◆ **STUDY MATERIAL**:
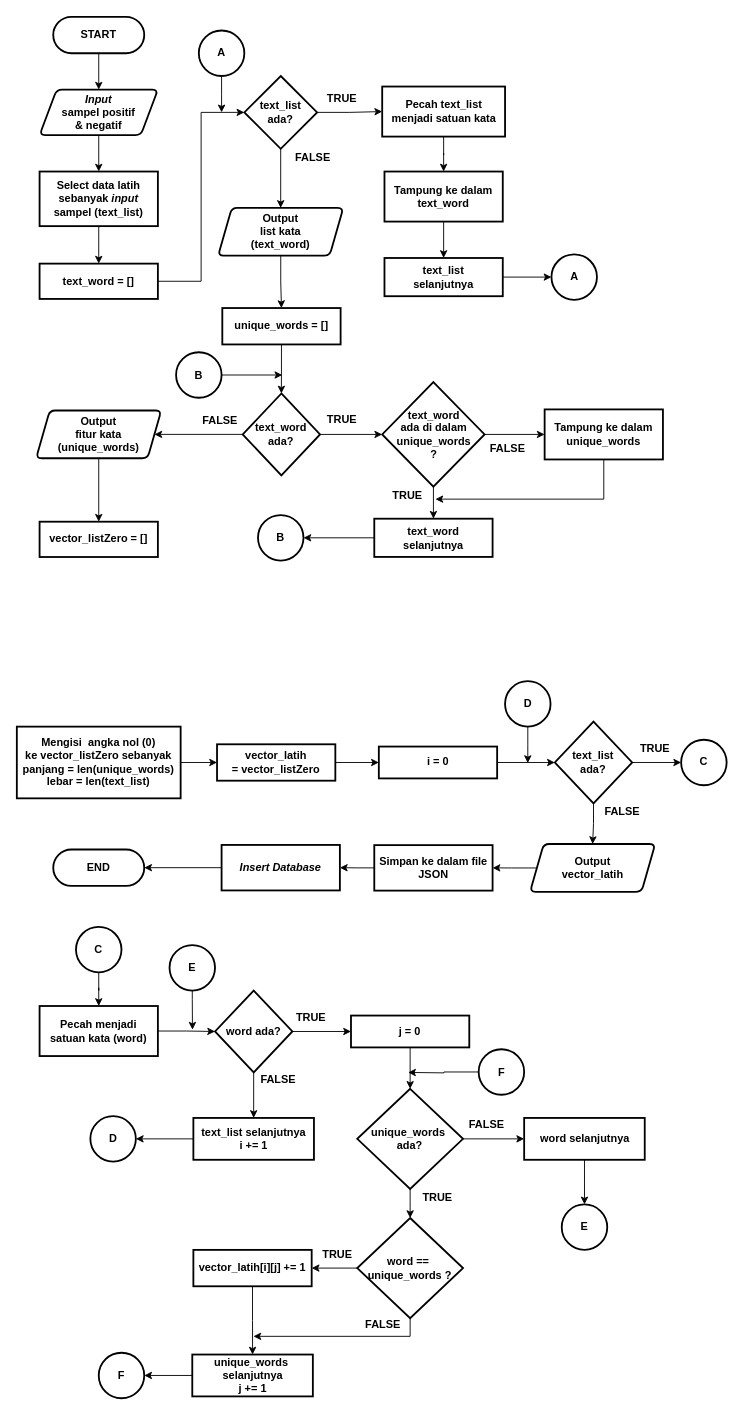
Earlier version of the draw.io diagram Dokumen TA/Paper/Flowchart/Flowchart proses modeling.drawio (muspriandi/TextMining-SentimentAnalysis). Source tidied: cells renumbered, new cells numbered last; positions are measured from the earlier drawing's top-left corner, leaving out a move shared by most shapes. Both pictures are drawn from the tidied source at 91%, with x=0, y=0 at pixel (16, 16).
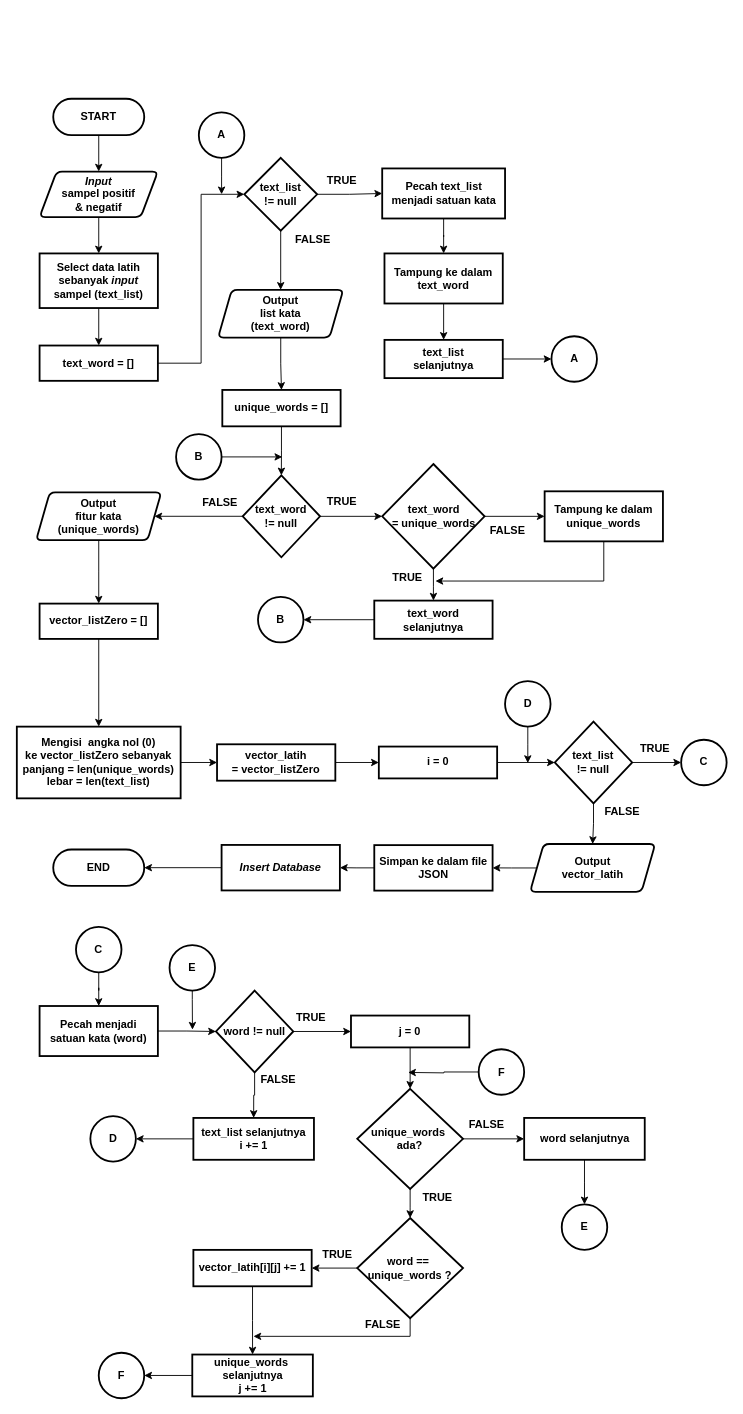
Above is the later version.

Unchanged cells that the change refers to:
```xml
<mxCell id="32" value="&lt;span&gt;Mengisi&amp;nbsp; angka nol (0) ke&amp;nbsp;&lt;/span&gt;vector_listZero&lt;span&gt;&amp;nbsp;sebanyak&lt;br&gt;panjang = len(&lt;/span&gt;&lt;span&gt;unique_words)&lt;br&gt;&lt;/span&gt;lebar = len(text_list)" style="rounded=1;whiteSpace=wrap;html=1;absoluteArcSize=1;arcSize=0;strokeWidth=2;fontStyle=1;" parent="1" vertex="1">
  <mxGeometry y="780" width="180" height="78.8" as="geometry" />
</mxCell>
```

The edit, as a diff of the source:
```diff
@@
     <mxCell id="3" value="START" style="rounded=1;whiteSpace=wrap;html=1;absoluteArcSize=1;arcSize=41;strokeWidth=2;fontStyle=1;" parent="1" vertex="1">
-      <mxGeometry x="40" width="100" height="40" as="geometry" />
+      <mxGeometry x="40" y="90" width="100" height="40" as="geometry" />
     </mxCell>
@@
     <mxCell id="5" value="&lt;b&gt;&lt;i&gt;Input&lt;br&gt;&lt;/i&gt;sampel positif &lt;br&gt;&amp;amp; negatif&lt;/b&gt;" style="shape=parallelogram;html=1;strokeWidth=2;perimeter=parallelogramPerimeter;whiteSpace=wrap;rounded=1;arcSize=12;size=0.14423076923076925;" parent="1" vertex="1">
-      <mxGeometry x="25" y="80" width="130" height="50" as="geometry" />
+      <mxGeometry x="25" y="170" width="130" height="50" as="geometry" />
     </mxCell>
@@
     <mxCell id="7" value="&lt;b&gt;Select data latih sebanyak&amp;nbsp;&lt;i&gt;input &lt;/i&gt;sampel (text_list)&lt;/b&gt;" style="rounded=1;whiteSpace=wrap;html=1;absoluteArcSize=1;arcSize=0;strokeWidth=2;" parent="1" vertex="1">
-      <mxGeometry x="25" y="170" width="130" height="60" as="geometry" />
+      <mxGeometry x="25" y="260" width="130" height="60" as="geometry" />
     </mxCell>
@@
     <mxCell id="9" value="&lt;b&gt;Pecah&amp;nbsp;&lt;/b&gt;&lt;b&gt;text_list&lt;br&gt;&lt;/b&gt;&lt;b&gt;menjadi satuan kata&lt;br&gt;&lt;/b&gt;" style="rounded=1;whiteSpace=wrap;html=1;absoluteArcSize=1;arcSize=0;strokeWidth=2;" parent="1" vertex="1">
-      <mxGeometry x="401.5" y="76.6" width="135" height="55" as="geometry" />
+      <mxGeometry x="401.5" y="166.6" width="135" height="55" as="geometry" />
     </mxCell>
@@
-    <mxCell id="12" value="text_word ada?" style="strokeWidth=2;html=1;shape=mxgraph.flowchart.decision;whiteSpace=wrap;fontStyle=1;" parent="1" vertex="1">
-      <mxGeometry x="248.2" y="413.9" width="85" height="90" as="geometry" />
+    <mxCell id="12" value="text_word&lt;br&gt;!= null" style="strokeWidth=2;html=1;shape=mxgraph.flowchart.decision;whiteSpace=wrap;fontStyle=1;" parent="1" vertex="1">
+      <mxGeometry x="248.2" y="503.9" width="85" height="90" as="geometry" />
     </mxCell>
     <mxCell id="13" style="edgeStyle=orthogonalEdgeStyle;rounded=0;jettySize=auto;html=1;" parent="1" edge="1" source="14">
       <mxGeometry relative="1" as="geometry">
-        <mxPoint x="460" y="530" as="targetPoint" />
+        <mxPoint x="460" y="620" as="targetPoint" />
         <Array as="points">
-          <mxPoint x="645" y="530" />
+          <mxPoint x="645" y="620" />
         </Array>
       </mxGeometry>
     </mxCell>
     <mxCell id="14" value="&lt;b&gt;Tampung ke dalam unique_words&lt;br&gt;&lt;/b&gt;" style="rounded=1;whiteSpace=wrap;html=1;absoluteArcSize=1;arcSize=0;strokeWidth=2;" parent="1" vertex="1">
-      <mxGeometry x="580" y="431.4" width="130" height="55" as="geometry" />
+      <mxGeometry x="580" y="521.4" width="130" height="55" as="geometry" />
     </mxCell>
@@
-    <mxCell id="17" value="text_word &lt;br&gt;ada di dalam unique_words&lt;br&gt;?" style="strokeWidth=2;html=1;shape=mxgraph.flowchart.decision;whiteSpace=wrap;fontStyle=1;" parent="1" vertex="1">
-      <mxGeometry x="401.5" y="401.4" width="112.5" height="115" as="geometry" />
+    <mxCell id="17" value="text_word &lt;br&gt;= unique_words" style="strokeWidth=2;html=1;shape=mxgraph.flowchart.decision;whiteSpace=wrap;fontStyle=1;" parent="1" vertex="1">
+      <mxGeometry x="401.5" y="491.4" width="112.5" height="115" as="geometry" />
     </mxCell>
@@
     <mxCell id="19" value="&lt;b&gt;unique_words = []&lt;br&gt;&lt;/b&gt;" style="rounded=1;whiteSpace=wrap;html=1;absoluteArcSize=1;arcSize=0;strokeWidth=2;" parent="1" vertex="1">
-      <mxGeometry x="225.8" y="320" width="130" height="40" as="geometry" />
+      <mxGeometry x="225.8" y="410" width="130" height="40" as="geometry" />
     </mxCell>
     <mxCell id="20" value="B" style="strokeWidth=2;html=1;shape=mxgraph.flowchart.start_2;whiteSpace=wrap;fontStyle=1;" parent="1" vertex="1">
-      <mxGeometry x="265" y="547.5" width="50" height="50" as="geometry" />
+      <mxGeometry x="265" y="637.5" width="50" height="50" as="geometry" />
     </mxCell>
     <mxCell id="21" value="TRUE" style="text;html=1;align=center;verticalAlign=middle;fontStyle=1;" parent="1" vertex="1">
-      <mxGeometry x="332.2" y="432.6" width="50" height="20" as="geometry" />
+      <mxGeometry x="332.2" y="522.6" width="50" height="20" as="geometry" />
     </mxCell>
@@
     <mxCell id="23" value="&lt;b&gt;text_word&lt;br&gt;selanjutnya&lt;br&gt;&lt;/b&gt;" style="rounded=1;whiteSpace=wrap;html=1;absoluteArcSize=1;arcSize=0;strokeWidth=2;" parent="1" vertex="1">
-      <mxGeometry x="392.8" y="551.5" width="130" height="42" as="geometry" />
+      <mxGeometry x="392.8" y="641.5" width="130" height="42" as="geometry" />
     </mxCell>
     <mxCell id="24" style="edgeStyle=orthogonalEdgeStyle;rounded=0;jettySize=auto;html=1;" parent="1" edge="1" source="25">
       <mxGeometry relative="1" as="geometry">
-        <mxPoint x="291.7" y="393.6" as="targetPoint" />
+        <mxPoint x="291.7" y="483.6" as="targetPoint" />
       </mxGeometry>
     </mxCell>
     <mxCell id="25" value="B" style="strokeWidth=2;html=1;shape=mxgraph.flowchart.start_2;whiteSpace=wrap;fontStyle=1;" parent="1" vertex="1">
-      <mxGeometry x="175" y="368.6" width="50" height="50" as="geometry" />
+      <mxGeometry x="175" y="458.6" width="50" height="50" as="geometry" />
     </mxCell>
     <mxCell id="26" value="TRUE" style="text;html=1;align=center;verticalAlign=middle;fontStyle=1;" parent="1" vertex="1">
-      <mxGeometry x="404" y="516.4" width="50" height="20" as="geometry" />
+      <mxGeometry x="404" y="606.4" width="50" height="20" as="geometry" />
     </mxCell>
     <mxCell id="27" value="FALSE" style="text;html=1;align=center;verticalAlign=middle;fontStyle=1;" parent="1" vertex="1">
-      <mxGeometry x="514" y="465.1" width="50" height="20" as="geometry" />
+      <mxGeometry x="514" y="555.1" width="50" height="20" as="geometry" />
     </mxCell>
@@
     <mxCell id="29" value="Output&lt;br&gt;fitur kata (&lt;span&gt;unique_words&lt;/span&gt;)" style="shape=parallelogram;html=1;strokeWidth=2;perimeter=parallelogramPerimeter;whiteSpace=wrap;rounded=1;arcSize=12;size=0.10909090909090909;fontStyle=1;" parent="1" vertex="1">
-      <mxGeometry x="21.2" y="432.6" width="137.5" height="52.5" as="geometry" />
+      <mxGeometry x="21.2" y="522.6" width="137.5" height="52.5" as="geometry" />
     </mxCell>
     <mxCell id="30" value="FALSE" style="text;html=1;align=center;verticalAlign=middle;fontStyle=1;" parent="1" vertex="1">
-      <mxGeometry x="198.2" y="433.6" width="50" height="20" as="geometry" />
+      <mxGeometry x="198.2" y="523.6" width="50" height="20" as="geometry" />
     </mxCell>
@@
-    <mxCell id="39" value="text_list &lt;br&gt;ada?" style="strokeWidth=2;html=1;shape=mxgraph.flowchart.decision;whiteSpace=wrap;fontStyle=1;" parent="1" vertex="1">
+    <mxCell id="39" value="text_list &lt;br&gt;!= null" style="strokeWidth=2;html=1;shape=mxgraph.flowchart.decision;whiteSpace=wrap;fontStyle=1;" parent="1" vertex="1">
       <mxGeometry x="591.2" y="774.4" width="85" height="90" as="geometry" />
     </mxCell>
@@
-    <mxCell id="42" value="text_list &lt;br&gt;ada?" style="strokeWidth=2;html=1;shape=mxgraph.flowchart.decision;whiteSpace=wrap;fontStyle=1;" parent="1" vertex="1">
-      <mxGeometry x="250" y="65" width="80" height="80" as="geometry" />
+    <mxCell id="42" value="text_list &lt;br&gt;!= null" style="strokeWidth=2;html=1;shape=mxgraph.flowchart.decision;whiteSpace=wrap;fontStyle=1;" parent="1" vertex="1">
+      <mxGeometry x="250" y="155" width="80" height="80" as="geometry" />
     </mxCell>
@@
     <mxCell id="44" value="&lt;b&gt;text_word = []&lt;/b&gt;" style="rounded=1;whiteSpace=wrap;html=1;absoluteArcSize=1;arcSize=0;strokeWidth=2;" parent="1" vertex="1">
-      <mxGeometry x="25" y="271.2" width="130" height="38.8" as="geometry" />
+      <mxGeometry x="25" y="361.2" width="130" height="38.8" as="geometry" />
     </mxCell>
@@
     <mxCell id="46" value="&lt;b&gt;Tampung ke dalam text_word&lt;br&gt;&lt;/b&gt;" style="rounded=1;whiteSpace=wrap;html=1;absoluteArcSize=1;arcSize=0;strokeWidth=2;" parent="1" vertex="1">
-      <mxGeometry x="404" y="170" width="130" height="55" as="geometry" />
+      <mxGeometry x="404" y="260" width="130" height="55" as="geometry" />
     </mxCell>
@@
     <mxCell id="48" value="&lt;b&gt;text_list&lt;/b&gt;&lt;b&gt;&lt;br&gt;selanjutnya&lt;br&gt;&lt;/b&gt;" style="rounded=1;whiteSpace=wrap;html=1;absoluteArcSize=1;arcSize=0;strokeWidth=2;" parent="1" vertex="1">
-      <mxGeometry x="404" y="265" width="130" height="42" as="geometry" />
+      <mxGeometry x="404" y="355" width="130" height="42" as="geometry" />
     </mxCell>
     <mxCell id="49" value="A" style="strokeWidth=2;html=1;shape=mxgraph.flowchart.start_2;whiteSpace=wrap;fontStyle=1;" parent="1" vertex="1">
-      <mxGeometry x="587.5" y="261" width="50" height="50" as="geometry" />
+      <mxGeometry x="587.5" y="351" width="50" height="50" as="geometry" />
     </mxCell>
     <mxCell id="50" style="edgeStyle=orthogonalEdgeStyle;rounded=0;jettySize=auto;html=1;" parent="1" edge="1" source="51">
       <mxGeometry relative="1" as="geometry">
-        <mxPoint x="225" y="105" as="targetPoint" />
+        <mxPoint x="225" y="195" as="targetPoint" />
       </mxGeometry>
     </mxCell>
     <mxCell id="51" value="A" style="strokeWidth=2;html=1;shape=mxgraph.flowchart.start_2;whiteSpace=wrap;fontStyle=1;" parent="1" vertex="1">
-      <mxGeometry x="200" y="15" width="50" height="50" as="geometry" />
+      <mxGeometry x="200" y="105" width="50" height="50" as="geometry" />
     </mxCell>
     <mxCell id="52" value="TRUE" style="text;html=1;align=center;verticalAlign=middle;fontStyle=1;" parent="1" vertex="1">
-      <mxGeometry x="332" y="80" width="50" height="20" as="geometry" />
+      <mxGeometry x="332" y="170" width="50" height="20" as="geometry" />
     </mxCell>
@@
     <mxCell id="54" value="Output&lt;br&gt;list kata&lt;br&gt;(&lt;span&gt;text_word&lt;/span&gt;)" style="shape=parallelogram;html=1;strokeWidth=2;perimeter=parallelogramPerimeter;whiteSpace=wrap;rounded=1;arcSize=12;size=0.10909090909090909;fontStyle=1;" parent="1" vertex="1">
-      <mxGeometry x="221.2" y="210" width="137.5" height="52.5" as="geometry" />
+      <mxGeometry x="221.2" y="300" width="137.5" height="52.5" as="geometry" />
     </mxCell>
     <mxCell id="55" value="FALSE" style="text;html=1;align=center;verticalAlign=middle;fontStyle=1;" parent="1" vertex="1">
-      <mxGeometry x="300" y="145" width="50" height="20" as="geometry" />
+      <mxGeometry x="300" y="235" width="50" height="20" as="geometry" />
     </mxCell>
+    <mxCell id="105" style="edgeStyle=orthogonalEdgeStyle;rounded=0;jettySize=auto;html=1;entryX=0.5;entryY=0;entryDx=0;entryDy=0;" parent="1" edge="1" source="56" target="32">
+      <mxGeometry relative="1" as="geometry" />
+    </mxCell>
     <mxCell id="56" value="&lt;span style=&quot;font-weight: 700&quot;&gt;vector_listZero = []&lt;/span&gt;" style="rounded=1;whiteSpace=wrap;html=1;absoluteArcSize=1;arcSize=0;strokeWidth=2;" parent="1" vertex="1">
-      <mxGeometry x="25" y="554.8" width="130" height="38.8" as="geometry" />
+      <mxGeometry x="25" y="644.8" width="130" height="38.8" as="geometry" />
     </mxCell>
@@
-    <mxCell id="59" value="word ada?" style="strokeWidth=2;html=1;shape=mxgraph.flowchart.decision;whiteSpace=wrap;fontStyle=1;" parent="1" vertex="1">
-      <mxGeometry x="217.8" y="1070" width="85" height="90" as="geometry" />
+    <mxCell id="59" value="word != null" style="strokeWidth=2;html=1;shape=mxgraph.flowchart.decision;whiteSpace=wrap;fontStyle=1;" parent="1" vertex="1">
+      <mxGeometry x="218.8" y="1070" width="85" height="90" as="geometry" />
     </mxCell>
```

◆ **EXERCISE DIRECTIONS**: Would you please state how many lines in the material hold "targetPoint"? The number alone will do.

◆ **RESPONSE TO THE EXERCISE**: 6